**What to work on:**
Look for the string "evidence" in the material below. Copy every line where you find it.

**Task inputs:**
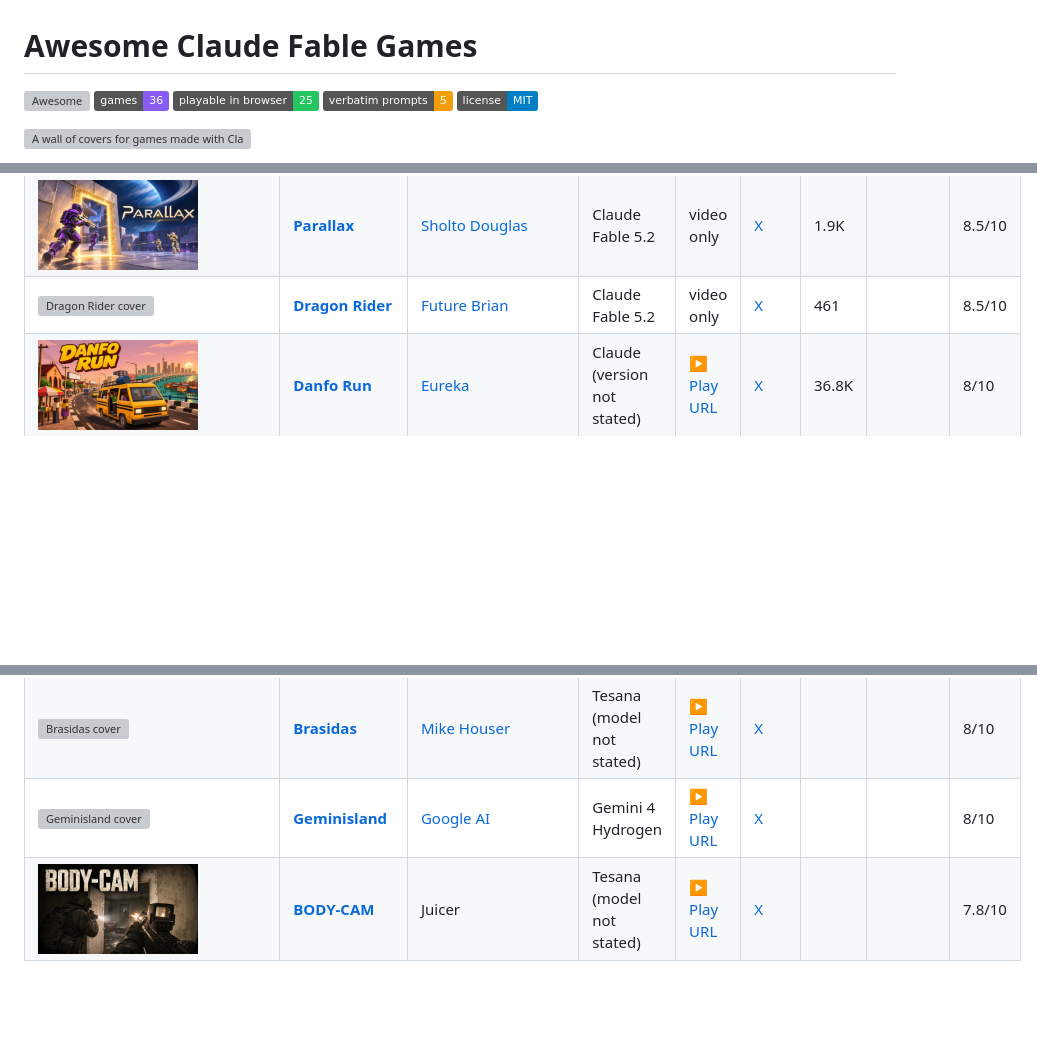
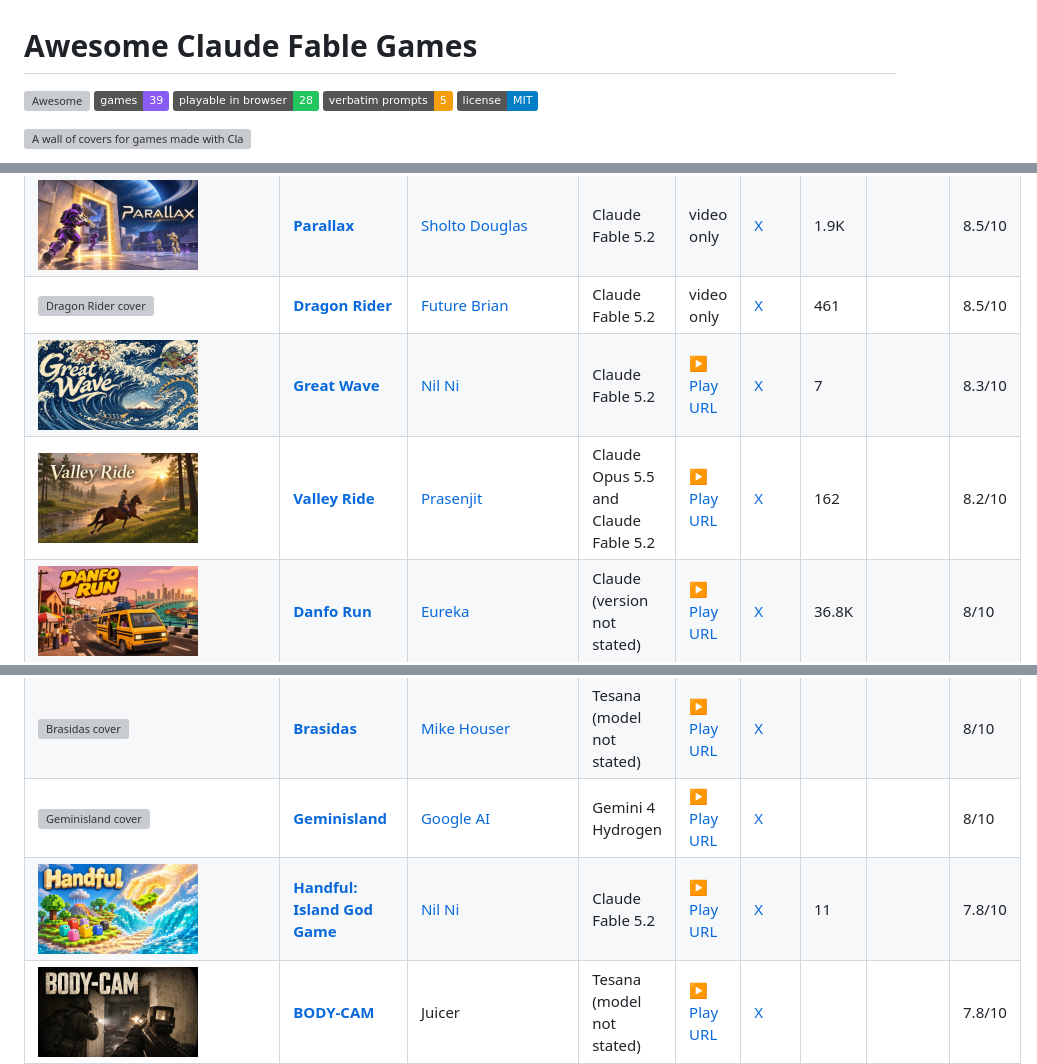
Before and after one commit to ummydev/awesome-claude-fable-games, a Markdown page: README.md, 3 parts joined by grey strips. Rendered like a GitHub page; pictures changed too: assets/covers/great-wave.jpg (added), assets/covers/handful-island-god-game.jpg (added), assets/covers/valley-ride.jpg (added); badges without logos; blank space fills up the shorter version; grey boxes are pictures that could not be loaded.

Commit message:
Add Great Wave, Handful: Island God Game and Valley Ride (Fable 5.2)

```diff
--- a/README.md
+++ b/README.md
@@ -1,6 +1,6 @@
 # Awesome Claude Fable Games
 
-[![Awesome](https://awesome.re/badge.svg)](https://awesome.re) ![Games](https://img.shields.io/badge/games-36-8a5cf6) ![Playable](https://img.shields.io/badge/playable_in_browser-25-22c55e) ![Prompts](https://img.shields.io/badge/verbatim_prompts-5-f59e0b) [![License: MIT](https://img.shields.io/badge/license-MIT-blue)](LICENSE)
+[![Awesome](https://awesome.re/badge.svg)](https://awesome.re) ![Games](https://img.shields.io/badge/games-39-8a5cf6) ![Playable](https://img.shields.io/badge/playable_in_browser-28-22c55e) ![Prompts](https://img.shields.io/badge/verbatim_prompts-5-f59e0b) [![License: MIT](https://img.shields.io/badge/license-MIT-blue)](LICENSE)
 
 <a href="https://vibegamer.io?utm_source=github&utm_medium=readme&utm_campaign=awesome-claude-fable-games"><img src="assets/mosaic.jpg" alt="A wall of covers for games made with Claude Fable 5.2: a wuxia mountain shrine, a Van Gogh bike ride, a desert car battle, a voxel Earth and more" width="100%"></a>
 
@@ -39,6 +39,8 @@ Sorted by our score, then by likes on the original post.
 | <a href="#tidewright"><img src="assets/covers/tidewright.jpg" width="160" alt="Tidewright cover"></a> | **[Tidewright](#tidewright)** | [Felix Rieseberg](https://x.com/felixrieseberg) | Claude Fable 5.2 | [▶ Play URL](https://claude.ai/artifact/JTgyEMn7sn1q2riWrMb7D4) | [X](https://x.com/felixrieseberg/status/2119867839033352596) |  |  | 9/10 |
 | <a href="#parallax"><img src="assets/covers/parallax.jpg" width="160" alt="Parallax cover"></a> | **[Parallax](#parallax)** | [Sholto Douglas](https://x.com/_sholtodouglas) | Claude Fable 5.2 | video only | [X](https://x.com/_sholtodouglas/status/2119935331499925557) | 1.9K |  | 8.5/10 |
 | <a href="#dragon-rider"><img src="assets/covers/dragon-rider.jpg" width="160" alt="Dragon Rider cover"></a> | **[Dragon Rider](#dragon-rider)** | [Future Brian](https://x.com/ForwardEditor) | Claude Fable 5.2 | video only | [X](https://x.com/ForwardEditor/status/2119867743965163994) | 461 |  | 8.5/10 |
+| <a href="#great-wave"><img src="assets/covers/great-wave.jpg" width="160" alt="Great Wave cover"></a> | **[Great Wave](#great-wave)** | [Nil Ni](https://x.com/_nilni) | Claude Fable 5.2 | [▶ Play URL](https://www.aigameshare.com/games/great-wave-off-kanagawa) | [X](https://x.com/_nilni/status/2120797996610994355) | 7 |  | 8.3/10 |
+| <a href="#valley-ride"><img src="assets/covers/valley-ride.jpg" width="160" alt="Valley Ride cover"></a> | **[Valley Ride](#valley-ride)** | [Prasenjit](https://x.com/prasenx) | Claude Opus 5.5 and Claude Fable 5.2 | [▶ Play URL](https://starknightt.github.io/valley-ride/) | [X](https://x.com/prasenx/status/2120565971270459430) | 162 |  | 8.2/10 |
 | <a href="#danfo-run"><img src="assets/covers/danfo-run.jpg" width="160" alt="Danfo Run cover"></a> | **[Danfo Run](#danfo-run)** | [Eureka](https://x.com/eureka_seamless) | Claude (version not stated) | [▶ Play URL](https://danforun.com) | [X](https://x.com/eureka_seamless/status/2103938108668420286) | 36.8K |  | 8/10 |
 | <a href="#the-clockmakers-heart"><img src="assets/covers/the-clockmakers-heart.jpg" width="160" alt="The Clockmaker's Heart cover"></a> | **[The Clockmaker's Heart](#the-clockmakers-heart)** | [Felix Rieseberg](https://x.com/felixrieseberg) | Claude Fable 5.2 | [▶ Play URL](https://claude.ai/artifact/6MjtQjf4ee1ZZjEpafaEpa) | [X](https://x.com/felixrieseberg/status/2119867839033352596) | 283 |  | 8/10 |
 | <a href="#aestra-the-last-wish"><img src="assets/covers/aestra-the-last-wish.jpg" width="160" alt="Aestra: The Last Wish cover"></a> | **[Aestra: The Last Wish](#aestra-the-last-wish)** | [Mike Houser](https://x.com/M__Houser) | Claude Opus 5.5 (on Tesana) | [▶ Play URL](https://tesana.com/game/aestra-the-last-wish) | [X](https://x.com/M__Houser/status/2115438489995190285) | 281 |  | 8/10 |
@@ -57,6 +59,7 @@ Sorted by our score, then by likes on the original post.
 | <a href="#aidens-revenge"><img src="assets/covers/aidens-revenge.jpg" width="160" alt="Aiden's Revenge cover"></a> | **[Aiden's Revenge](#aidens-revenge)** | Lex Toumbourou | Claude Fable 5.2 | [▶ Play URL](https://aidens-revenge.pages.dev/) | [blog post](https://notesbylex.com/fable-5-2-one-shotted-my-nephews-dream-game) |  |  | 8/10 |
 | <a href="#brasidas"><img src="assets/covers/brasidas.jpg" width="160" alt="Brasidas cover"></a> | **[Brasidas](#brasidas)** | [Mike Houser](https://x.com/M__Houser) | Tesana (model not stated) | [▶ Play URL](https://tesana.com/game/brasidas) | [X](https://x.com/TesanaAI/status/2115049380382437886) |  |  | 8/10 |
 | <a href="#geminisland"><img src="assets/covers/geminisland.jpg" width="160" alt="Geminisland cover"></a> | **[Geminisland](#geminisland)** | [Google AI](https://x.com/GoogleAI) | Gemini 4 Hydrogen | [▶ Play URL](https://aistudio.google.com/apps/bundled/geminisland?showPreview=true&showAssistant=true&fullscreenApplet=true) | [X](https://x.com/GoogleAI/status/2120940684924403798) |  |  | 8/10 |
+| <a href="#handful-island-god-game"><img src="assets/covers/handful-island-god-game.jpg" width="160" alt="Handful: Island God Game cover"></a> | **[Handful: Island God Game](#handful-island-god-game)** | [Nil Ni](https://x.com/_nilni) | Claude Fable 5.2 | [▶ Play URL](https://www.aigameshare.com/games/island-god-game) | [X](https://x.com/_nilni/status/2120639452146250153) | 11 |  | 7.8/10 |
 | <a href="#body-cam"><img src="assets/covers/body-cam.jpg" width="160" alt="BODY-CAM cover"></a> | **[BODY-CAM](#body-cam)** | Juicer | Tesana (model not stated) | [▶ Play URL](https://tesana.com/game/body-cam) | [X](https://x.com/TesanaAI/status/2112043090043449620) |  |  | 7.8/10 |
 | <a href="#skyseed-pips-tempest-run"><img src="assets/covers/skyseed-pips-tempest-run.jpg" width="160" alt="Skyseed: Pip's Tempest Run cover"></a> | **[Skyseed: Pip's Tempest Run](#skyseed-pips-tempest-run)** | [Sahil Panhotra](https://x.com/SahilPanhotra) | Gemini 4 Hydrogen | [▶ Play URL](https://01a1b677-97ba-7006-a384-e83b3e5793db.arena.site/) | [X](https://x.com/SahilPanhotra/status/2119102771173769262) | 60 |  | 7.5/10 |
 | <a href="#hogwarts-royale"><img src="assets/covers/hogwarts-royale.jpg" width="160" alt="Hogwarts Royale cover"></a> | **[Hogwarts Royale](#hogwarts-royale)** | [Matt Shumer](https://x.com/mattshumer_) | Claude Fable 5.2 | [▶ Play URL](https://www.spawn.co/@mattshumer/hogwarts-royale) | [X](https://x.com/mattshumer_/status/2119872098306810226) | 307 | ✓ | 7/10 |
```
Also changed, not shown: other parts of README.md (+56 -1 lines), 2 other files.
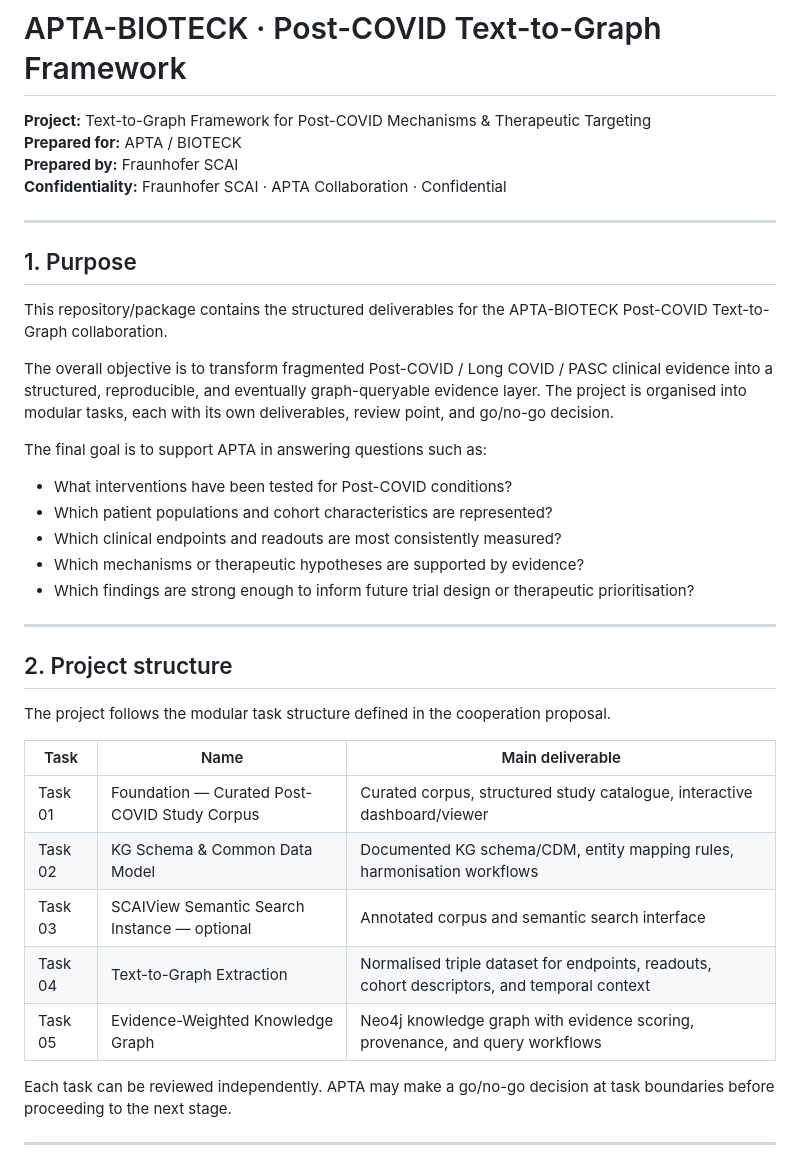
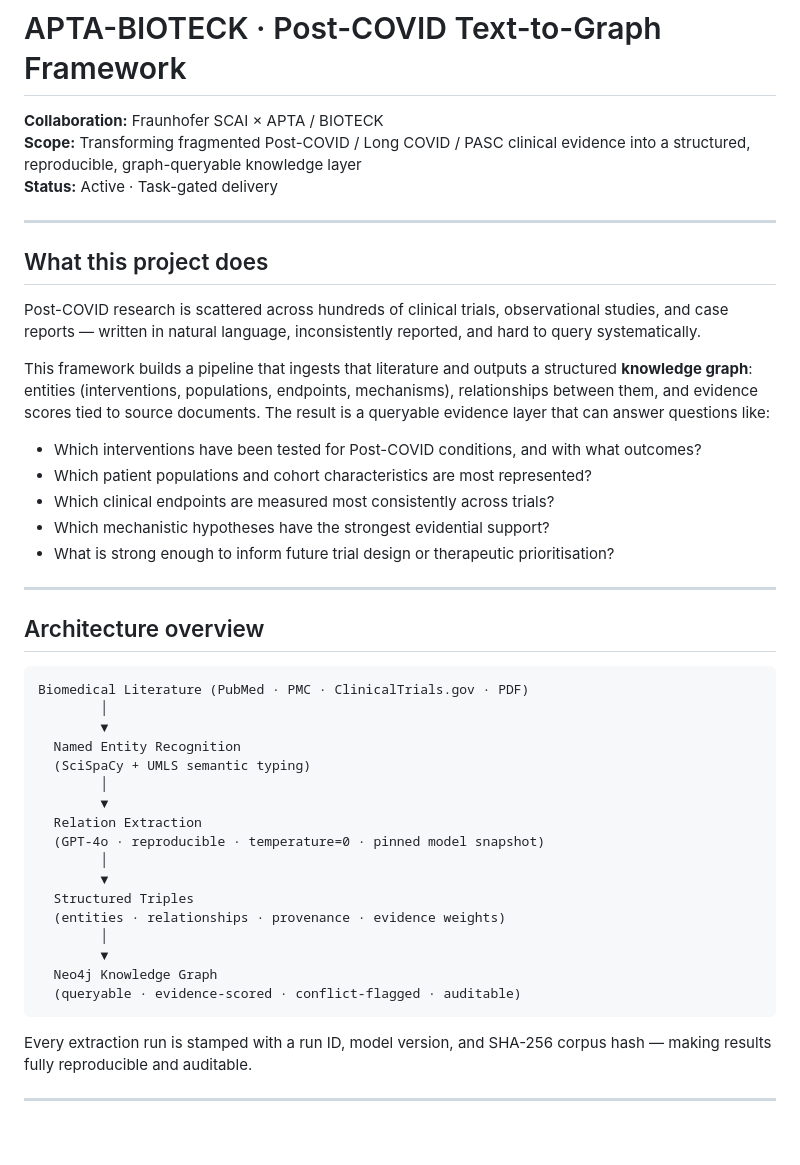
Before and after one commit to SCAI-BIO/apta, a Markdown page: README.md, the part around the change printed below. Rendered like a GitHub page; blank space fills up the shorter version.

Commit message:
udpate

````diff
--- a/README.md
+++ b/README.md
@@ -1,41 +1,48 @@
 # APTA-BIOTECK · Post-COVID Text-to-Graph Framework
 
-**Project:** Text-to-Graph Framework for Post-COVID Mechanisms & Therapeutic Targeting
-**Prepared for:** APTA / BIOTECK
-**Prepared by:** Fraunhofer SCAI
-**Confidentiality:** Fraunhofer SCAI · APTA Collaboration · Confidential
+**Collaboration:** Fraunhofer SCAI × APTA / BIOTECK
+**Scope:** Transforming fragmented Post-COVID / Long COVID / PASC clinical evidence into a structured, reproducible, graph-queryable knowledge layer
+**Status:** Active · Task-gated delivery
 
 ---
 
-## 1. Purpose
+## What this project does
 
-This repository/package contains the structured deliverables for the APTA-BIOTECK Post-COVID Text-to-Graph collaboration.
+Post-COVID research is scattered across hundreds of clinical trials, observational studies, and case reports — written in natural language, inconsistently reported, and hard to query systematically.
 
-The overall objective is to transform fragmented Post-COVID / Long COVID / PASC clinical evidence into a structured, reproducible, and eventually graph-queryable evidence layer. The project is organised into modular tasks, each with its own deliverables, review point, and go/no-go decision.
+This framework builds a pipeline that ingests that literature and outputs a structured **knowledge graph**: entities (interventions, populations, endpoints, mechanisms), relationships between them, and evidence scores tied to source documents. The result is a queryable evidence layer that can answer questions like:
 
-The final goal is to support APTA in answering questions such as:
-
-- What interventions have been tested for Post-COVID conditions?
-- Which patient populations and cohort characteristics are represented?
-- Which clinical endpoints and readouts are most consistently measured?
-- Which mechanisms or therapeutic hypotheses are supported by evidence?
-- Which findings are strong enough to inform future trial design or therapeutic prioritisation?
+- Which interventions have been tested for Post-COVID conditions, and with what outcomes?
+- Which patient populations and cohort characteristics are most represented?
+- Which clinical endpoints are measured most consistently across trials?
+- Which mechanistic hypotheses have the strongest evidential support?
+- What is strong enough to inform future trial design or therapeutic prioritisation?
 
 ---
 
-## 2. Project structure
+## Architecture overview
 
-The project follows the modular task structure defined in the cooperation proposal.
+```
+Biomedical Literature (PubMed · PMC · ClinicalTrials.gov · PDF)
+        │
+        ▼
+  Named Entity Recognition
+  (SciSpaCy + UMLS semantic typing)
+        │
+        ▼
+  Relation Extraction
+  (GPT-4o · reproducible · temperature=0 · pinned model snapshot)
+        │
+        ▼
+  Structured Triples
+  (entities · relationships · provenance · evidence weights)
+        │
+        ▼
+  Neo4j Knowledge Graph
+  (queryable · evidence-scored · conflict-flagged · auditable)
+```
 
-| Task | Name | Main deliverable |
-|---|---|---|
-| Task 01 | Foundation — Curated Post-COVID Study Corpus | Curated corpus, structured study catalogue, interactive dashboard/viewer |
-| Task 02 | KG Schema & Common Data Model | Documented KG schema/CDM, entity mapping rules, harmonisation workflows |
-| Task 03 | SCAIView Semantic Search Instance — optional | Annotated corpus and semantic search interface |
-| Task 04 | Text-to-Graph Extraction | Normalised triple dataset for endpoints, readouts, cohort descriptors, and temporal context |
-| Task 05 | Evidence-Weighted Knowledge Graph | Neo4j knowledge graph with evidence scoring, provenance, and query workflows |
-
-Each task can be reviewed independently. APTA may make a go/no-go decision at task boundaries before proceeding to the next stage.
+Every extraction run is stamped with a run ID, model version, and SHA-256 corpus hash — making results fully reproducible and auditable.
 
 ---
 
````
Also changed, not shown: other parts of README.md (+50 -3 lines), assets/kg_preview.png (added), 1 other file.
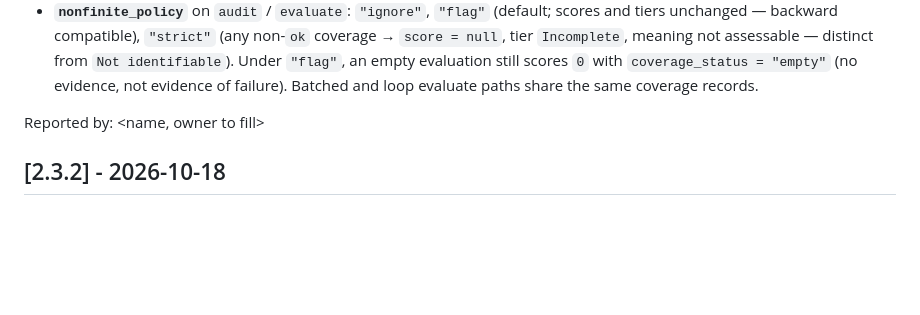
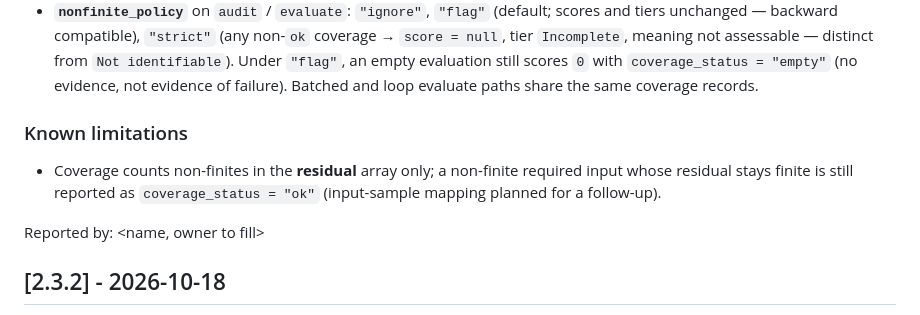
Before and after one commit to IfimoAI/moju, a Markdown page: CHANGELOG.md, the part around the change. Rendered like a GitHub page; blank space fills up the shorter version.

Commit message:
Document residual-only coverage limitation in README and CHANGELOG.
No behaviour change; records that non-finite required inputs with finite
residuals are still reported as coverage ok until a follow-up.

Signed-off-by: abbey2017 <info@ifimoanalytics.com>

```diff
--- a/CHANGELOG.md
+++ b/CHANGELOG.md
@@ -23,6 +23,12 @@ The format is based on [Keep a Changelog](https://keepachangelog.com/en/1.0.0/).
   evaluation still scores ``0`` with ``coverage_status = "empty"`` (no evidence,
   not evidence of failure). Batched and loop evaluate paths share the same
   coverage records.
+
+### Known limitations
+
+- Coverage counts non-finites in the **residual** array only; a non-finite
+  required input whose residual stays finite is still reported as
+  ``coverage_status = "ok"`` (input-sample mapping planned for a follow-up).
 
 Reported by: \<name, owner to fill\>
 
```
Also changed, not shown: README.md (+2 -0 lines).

**Exercise result:**
+**Scope:** Transforming fragmented Post-COVID / Long COVID / PASC clinical evidence into a structured, reproducible, graph-queryable knowledge layer
-The overall objective is to transform fragmented Post-COVID / Long COVID / PASC clinical evidence into a structured, reproducible, and eventually graph-queryable evidence layer. The project is organised into modular tasks, each with its own deliverables, review point, and go/no-go decision.
+This framework builds a pipeline that ingests that literature and outputs a structured **knowledge graph**: entities (interventions, populations, endpoints, mechanisms), relationships between them, and evidence scores tied to source documents. The result is a queryable evidence layer that can answer questions like:
-- Which mechanisms or therapeutic hypotheses are supported by evidence?
+  (entities · relationships · provenance · evidence weights)
+  (queryable · evidence-scored · conflict-flagged · auditable)
-| Task 05 | Evidence-Weighted Knowledge Graph | Neo4j knowledge graph with evidence scoring, provenance, and query workflows |
   evaluation still scores ``0`` with ``coverage_status = "empty"`` (no evidence,
   not evidence of failure). Batched and loop evaluate paths share the same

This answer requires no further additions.